[Aim of the exercise] Look through the records below for the line holding "and profile repositories". Write it out exactly, with each following line through the line holding "career recommendation logic".

Detected change data:
☆ ☆ ☆
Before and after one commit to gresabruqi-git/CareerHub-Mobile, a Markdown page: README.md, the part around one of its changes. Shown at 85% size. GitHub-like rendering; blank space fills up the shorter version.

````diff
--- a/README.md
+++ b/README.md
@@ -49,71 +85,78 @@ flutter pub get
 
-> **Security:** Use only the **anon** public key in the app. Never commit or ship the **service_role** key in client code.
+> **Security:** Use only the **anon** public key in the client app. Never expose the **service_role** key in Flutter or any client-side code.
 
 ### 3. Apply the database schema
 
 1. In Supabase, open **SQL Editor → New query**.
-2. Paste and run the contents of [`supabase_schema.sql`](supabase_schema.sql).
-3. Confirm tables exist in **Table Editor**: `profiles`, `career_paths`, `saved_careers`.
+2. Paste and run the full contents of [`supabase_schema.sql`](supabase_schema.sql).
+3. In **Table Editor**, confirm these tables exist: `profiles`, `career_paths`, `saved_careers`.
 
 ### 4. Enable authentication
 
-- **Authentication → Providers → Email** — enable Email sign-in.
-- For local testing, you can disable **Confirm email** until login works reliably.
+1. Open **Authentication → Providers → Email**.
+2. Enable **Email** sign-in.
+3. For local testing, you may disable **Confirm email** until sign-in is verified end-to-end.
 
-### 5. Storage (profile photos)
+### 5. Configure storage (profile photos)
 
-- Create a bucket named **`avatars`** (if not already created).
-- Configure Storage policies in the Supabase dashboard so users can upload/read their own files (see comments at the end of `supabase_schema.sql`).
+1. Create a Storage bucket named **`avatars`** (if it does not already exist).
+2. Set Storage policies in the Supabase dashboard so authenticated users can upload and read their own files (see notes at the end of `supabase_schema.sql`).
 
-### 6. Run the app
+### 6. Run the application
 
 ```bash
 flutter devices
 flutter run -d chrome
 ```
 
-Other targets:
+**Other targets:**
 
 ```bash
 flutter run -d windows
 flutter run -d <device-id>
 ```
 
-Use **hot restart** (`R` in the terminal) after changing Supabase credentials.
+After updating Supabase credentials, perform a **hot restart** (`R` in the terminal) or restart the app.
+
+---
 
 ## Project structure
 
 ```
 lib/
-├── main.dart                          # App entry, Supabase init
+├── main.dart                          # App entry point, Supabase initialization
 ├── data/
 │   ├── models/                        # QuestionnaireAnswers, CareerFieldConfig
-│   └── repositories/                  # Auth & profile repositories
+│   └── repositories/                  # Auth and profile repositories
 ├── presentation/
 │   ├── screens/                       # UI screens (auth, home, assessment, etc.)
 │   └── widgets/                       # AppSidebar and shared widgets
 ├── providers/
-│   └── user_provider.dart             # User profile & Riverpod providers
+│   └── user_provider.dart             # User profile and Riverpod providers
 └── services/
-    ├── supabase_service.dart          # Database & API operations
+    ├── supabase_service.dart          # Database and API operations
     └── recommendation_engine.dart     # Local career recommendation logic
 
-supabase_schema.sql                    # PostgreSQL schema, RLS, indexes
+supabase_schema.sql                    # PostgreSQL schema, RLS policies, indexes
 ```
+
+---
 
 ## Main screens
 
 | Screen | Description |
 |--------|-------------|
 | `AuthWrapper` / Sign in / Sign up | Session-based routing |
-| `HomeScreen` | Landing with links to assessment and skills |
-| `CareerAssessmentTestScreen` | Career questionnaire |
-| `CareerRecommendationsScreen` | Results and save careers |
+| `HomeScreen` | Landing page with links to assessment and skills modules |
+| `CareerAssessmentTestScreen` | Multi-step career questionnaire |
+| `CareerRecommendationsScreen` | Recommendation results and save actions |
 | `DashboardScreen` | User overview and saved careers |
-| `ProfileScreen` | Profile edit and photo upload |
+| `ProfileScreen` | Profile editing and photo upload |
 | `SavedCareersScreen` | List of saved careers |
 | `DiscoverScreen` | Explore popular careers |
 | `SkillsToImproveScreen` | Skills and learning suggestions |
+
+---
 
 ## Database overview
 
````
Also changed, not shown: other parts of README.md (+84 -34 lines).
☆ ☆ ☆
[Task output]
+│   └── repositories/                  # Auth and profile repositories
 ├── presentation/
 │   ├── screens/                       # UI screens (auth, home, assessment, etc.)
 │   └── widgets/                       # AppSidebar and shared widgets
 ├── providers/
-│   └── user_provider.dart             # User profile & Riverpod providers
+│   └── user_provider.dart             # User profile and Riverpod providers
 └── services/
-    ├── supabase_service.dart          # Database & API operations
+    ├── supabase_service.dart          # Database and API operations
     └── recommendation_engine.dart     # Local career recommendation logic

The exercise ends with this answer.